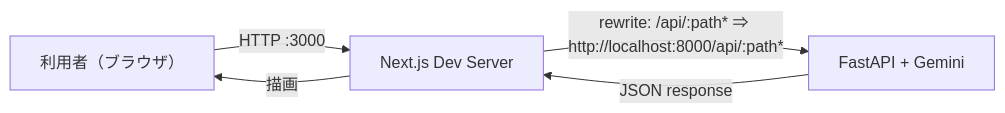
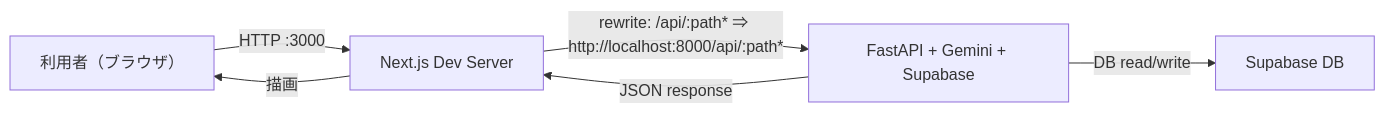
The first of 4 diagrams in _docs/実装状況.md (Uzy03/Hackathon_2026-3-7), drawn with Mermaid before and after one commit. The commit also changed other lines of this file, not shown here.

````diff
--- a/_docs/実装状況.md
+++ b/_docs/実装状況.md
@@ -7,7 +7,8 @@
 ```mermaid
 flowchart LR
   U["利用者（ブラウザ）"] -->|HTTP :3000| FE["Next.js Dev Server"]
-  FE -->|rewrite: /api/:path* ⇒ http://localhost:8000/api/:path*| BE["FastAPI + Gemini"]
+  FE -->|rewrite: /api/:path* ⇒ http://localhost:8000/api/:path*| BE["FastAPI + Gemini + Supabase"]
   BE -->|JSON response| FE
+  BE -->|DB read/write| DB["Supabase DB"]
   FE -->|描画| U
 ```
````
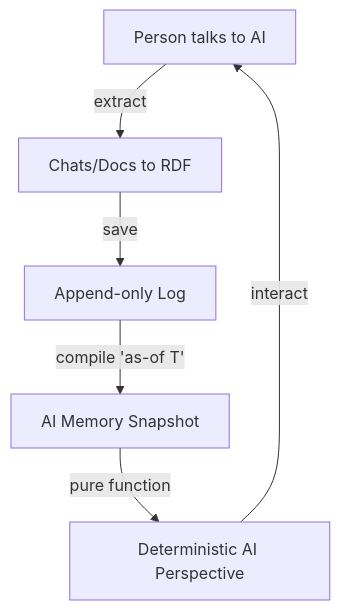
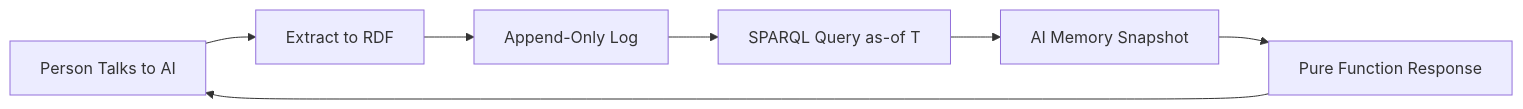
The third of 10 diagrams in conj-talk-2025.md (Synthetic-Identity-Co/conj-talk-2025), drawn with Mermaid before and after one commit. The commit also changed other lines of this file, not shown here.

````diff
--- a/conj-talk-2025.md
+++ b/conj-talk-2025.md
@@ -227,8 +164,9 @@
 ```mermaid
-graph TD
-    A[Person talks to AI] -->|extract| B[Chats/Docs to RDF]
-    B -->|save| C[Append-only Log]
-    C -->|compile 'as-of T'| D[AI Memory Snapshot]
-    D -->|pure function| E[Deterministic AI Perspective]
-    E -->|interact| A
+graph LR
+    A[Person Talks to AI] --> B[Extract to RDF]
+    B --> C[Append-Only Log]
+    C --> D[SPARQL Query as-of T]
+    D --> E[AI Memory Snapshot]
+    E --> F[Pure Function Response]
+    F --> A
 ```
````
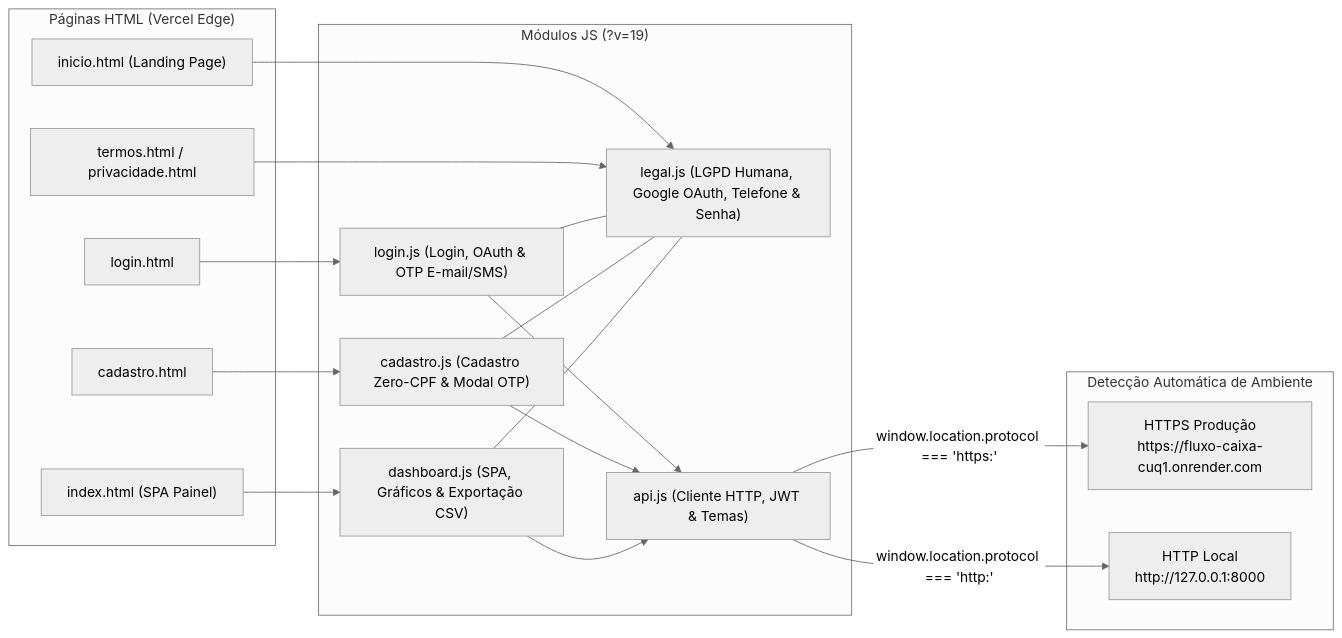
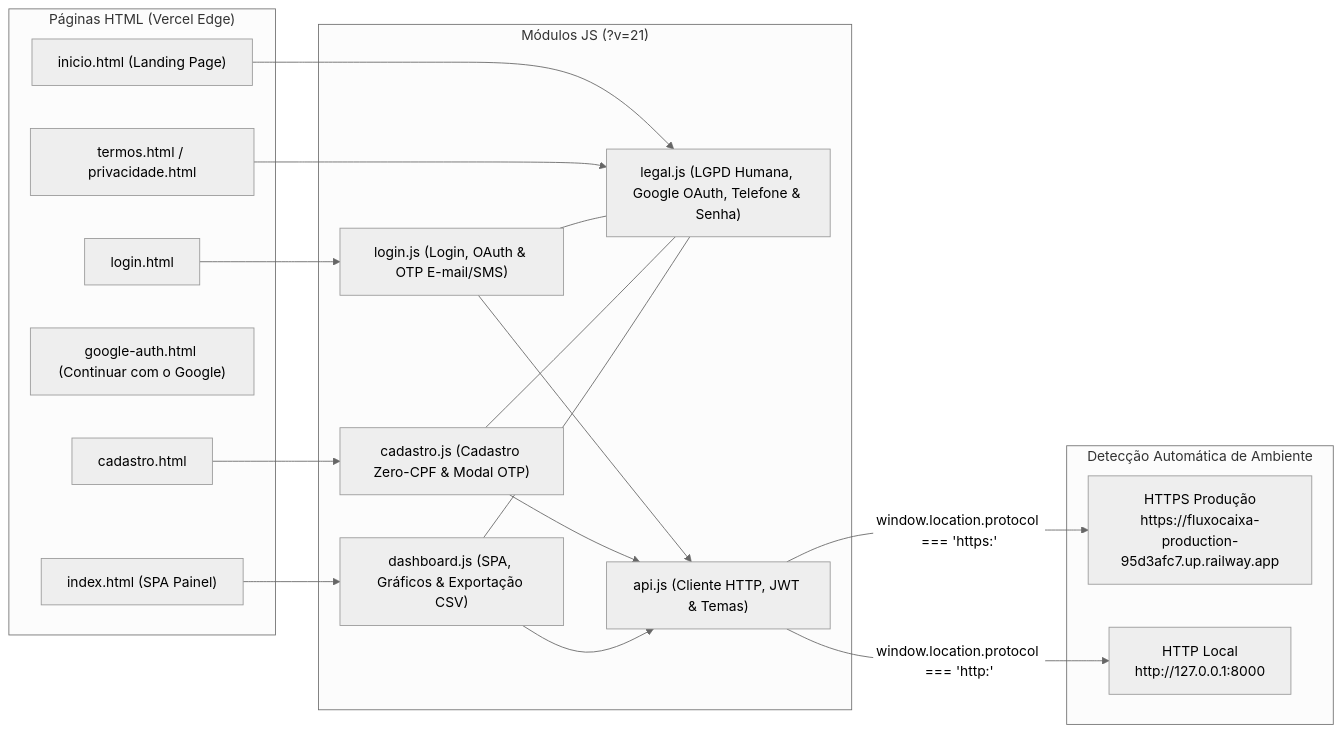
Before and after one commit to arthurcamrocha20052008/fluxo_caixa: the diagram in frontend/README.md, drawn with Mermaid (neutral theme). The commit also changed 22 other files, not shown here.

Commit message:
fix(deploy): corrige boot no railway, adiciona pagina google-auth e remove credenciais hardcoded

````diff
--- a/frontend/README.md
+++ b/frontend/README.md
@@ -11,35 +11,36 @@
 ```mermaid
 flowchart LR
     subgraph Pages ["Páginas HTML (Vercel Edge)"]
         I["inicio.html (Landing Page)"]
         L["login.html"]
         C["cadastro.html"]
+        G["google-auth.html (Continuar com o Google)"]
         D["index.html (SPA Painel)"]
         T["termos.html / privacidade.html"]
     end
 
-    subgraph Controllers ["Módulos JS (?v=19)"]
+    subgraph Controllers ["Módulos JS (?v=21)"]
         LG["legal.js (LGPD Humana, Google OAuth, Telefone & Senha)"]
         LJ["login.js (Login, OAuth & OTP E-mail/SMS)"]
         CJ["cadastro.js (Cadastro Zero-CPF & Modal OTP)"]
         DJ["dashboard.js (SPA, Gráficos & Exportação CSV)"]
         API["api.js (Cliente HTTP, JWT & Temas)"]
     end
 
     subgraph Targets ["Detecção Automática de Ambiente"]
-        PROD["HTTPS Produção<br/>https://fluxo-caixa-cuq1.onrender.com"]
+        PROD["HTTPS Produção<br/>https://fluxocaixa-production-95d3afc7.up.railway.app"]
         DEV["HTTP Local<br/>http://127.0.0.1:8000"]
     end
 
     I --> LG
     T --> LG
     L --> LJ --> API
     C --> CJ --> API
     D --> DJ --> API
     LJ --- LG
     CJ --- LG
     DJ --- LG
 
     API -->|"window.location.protocol === 'https:'"| PROD
     API -->|"window.location.protocol === 'http:'"| DEV
 ```
````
•••
* **What the task requires**
All of the entries must be reproduced exactly, with no pictures kept.

* **Solution to this problem**
The first of 4 diagrams in _docs/実装状況.md (Uzy03/Hackathon_2026-3-7), drawn with Mermaid before and after one commit. The commit also changed other lines of this file, not shown here.

````diff
--- a/_docs/実装状況.md
+++ b/_docs/実装状況.md
@@ -7,7 +7,8 @@
 ```mermaid
 flowchart LR
   U["利用者（ブラウザ）"] -->|HTTP :3000| FE["Next.js Dev Server"]
-  FE -->|rewrite: /api/:path* ⇒ http://localhost:8000/api/:path*| BE["FastAPI + Gemini"]
+  FE -->|rewrite: /api/:path* ⇒ http://localhost:8000/api/:path*| BE["FastAPI + Gemini + Supabase"]
   BE -->|JSON response| FE
+  BE -->|DB read/write| DB["Supabase DB"]
   FE -->|描画| U
 ```
````
The third of 10 diagrams in conj-talk-2025.md (Synthetic-Identity-Co/conj-talk-2025), drawn with Mermaid before and after one commit. The commit also changed other lines of this file, not shown here.

````diff
--- a/conj-talk-2025.md
+++ b/conj-talk-2025.md
@@ -227,8 +164,9 @@
 ```mermaid
-graph TD
-    A[Person talks to AI] -->|extract| B[Chats/Docs to RDF]
-    B -->|save| C[Append-only Log]
-    C -->|compile 'as-of T'| D[AI Memory Snapshot]
-    D -->|pure function| E[Deterministic AI Perspective]
-    E -->|interact| A
+graph LR
+    A[Person Talks to AI] --> B[Extract to RDF]
+    B --> C[Append-Only Log]
+    C --> D[SPARQL Query as-of T]
+    D --> E[AI Memory Snapshot]
+    E --> F[Pure Function Response]
+    F --> A
 ```
````
Before and after one commit to arthurcamrocha20052008/fluxo_caixa: the diagram in frontend/README.md, drawn with Mermaid (neutral theme). The commit also changed 22 other files, not shown here.

Commit message:
fix(deploy): corrige boot no railway, adiciona pagina google-auth e remove credenciais hardcoded

````diff
--- a/frontend/README.md
+++ b/frontend/README.md
@@ -11,35 +11,36 @@
 ```mermaid
 flowchart LR
     subgraph Pages ["Páginas HTML (Vercel Edge)"]
         I["inicio.html (Landing Page)"]
         L["login.html"]
         C["cadastro.html"]
+        G["google-auth.html (Continuar com o Google)"]
         D["index.html (SPA Painel)"]
         T["termos.html / privacidade.html"]
     end
 
-    subgraph Controllers ["Módulos JS (?v=19)"]
+    subgraph Controllers ["Módulos JS (?v=21)"]
         LG["legal.js (LGPD Humana, Google OAuth, Telefone & Senha)"]
         LJ["login.js (Login, OAuth & OTP E-mail/SMS)"]
         CJ["cadastro.js (Cadastro Zero-CPF & Modal OTP)"]
         DJ["dashboard.js (SPA, Gráficos & Exportação CSV)"]
         API["api.js (Cliente HTTP, JWT & Temas)"]
     end
 
     subgraph Targets ["Detecção Automática de Ambiente"]
-        PROD["HTTPS Produção<br/>https://fluxo-caixa-cuq1.onrender.com"]
+        PROD["HTTPS Produção<br/>https://fluxocaixa-production-95d3afc7.up.railway.app"]
         DEV["HTTP Local<br/>http://127.0.0.1:8000"]
     end
 
     I --> LG
     T --> LG
     L --> LJ --> API
     C --> CJ --> API
     D --> DJ --> API
     LJ --- LG
     CJ --- LG
     DJ --- LG
 
     API -->|"window.location.protocol === 'https:'"| PROD
     API -->|"window.location.protocol === 'http:'"| DEV
 ```
````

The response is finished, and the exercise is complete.